RECORD SET below:
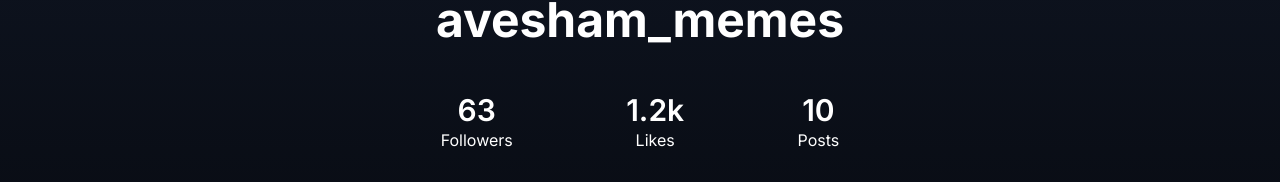
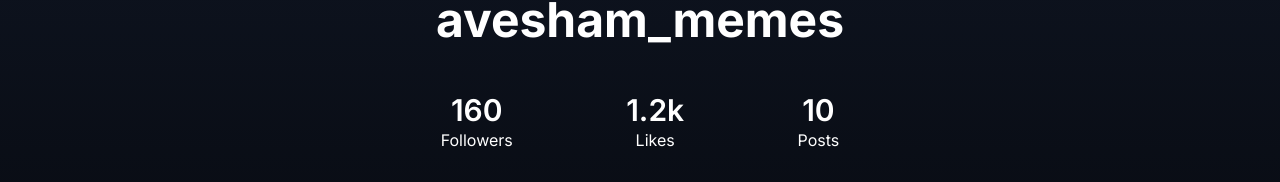
Before and after one commit to Raghuvaranlokati/meme, a Next.js app: page / in a window 1280 px wide. Shown: the part 260-442 px from the top of the page. Built offline with nearby package versions, Linux system fonts and the light colour scheme.

Commit message:
Update page.js

```diff
--- a/app/page.js
+++ b/app/page.js
@@ -34,7 +34,7 @@ const useCountUp = (end, duration) => {
 };
 
 export default function Home() {
-  const followers = useCountUp(63, 2000); // Adjust the numbers as needed
+  const followers = useCountUp(160, 2000); // Adjust the numbers as needed
   const likes = useCountUp(1200, 4000);
   const posts = useCountUp(10, 2000);
 
```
End of RECORD SET.
From the material above, output every line exactly as written, dropping any picture.

**ANSWER SPACE**
Before and after one commit to Raghuvaranlokati/meme, a Next.js app: page / in a window 1280 px wide. Shown: the part 260-442 px from the top of the page. Built offline with nearby package versions, Linux system fonts and the light colour scheme.

Commit message:
Update page.js

```diff
--- a/app/page.js
+++ b/app/page.js
@@ -34,7 +34,7 @@ const useCountUp = (end, duration) => {
 };
 
 export default function Home() {
-  const followers = useCountUp(63, 2000); // Adjust the numbers as needed
+  const followers = useCountUp(160, 2000); // Adjust the numbers as needed
   const likes = useCountUp(1200, 4000);
   const posts = useCountUp(10, 2000);
 
```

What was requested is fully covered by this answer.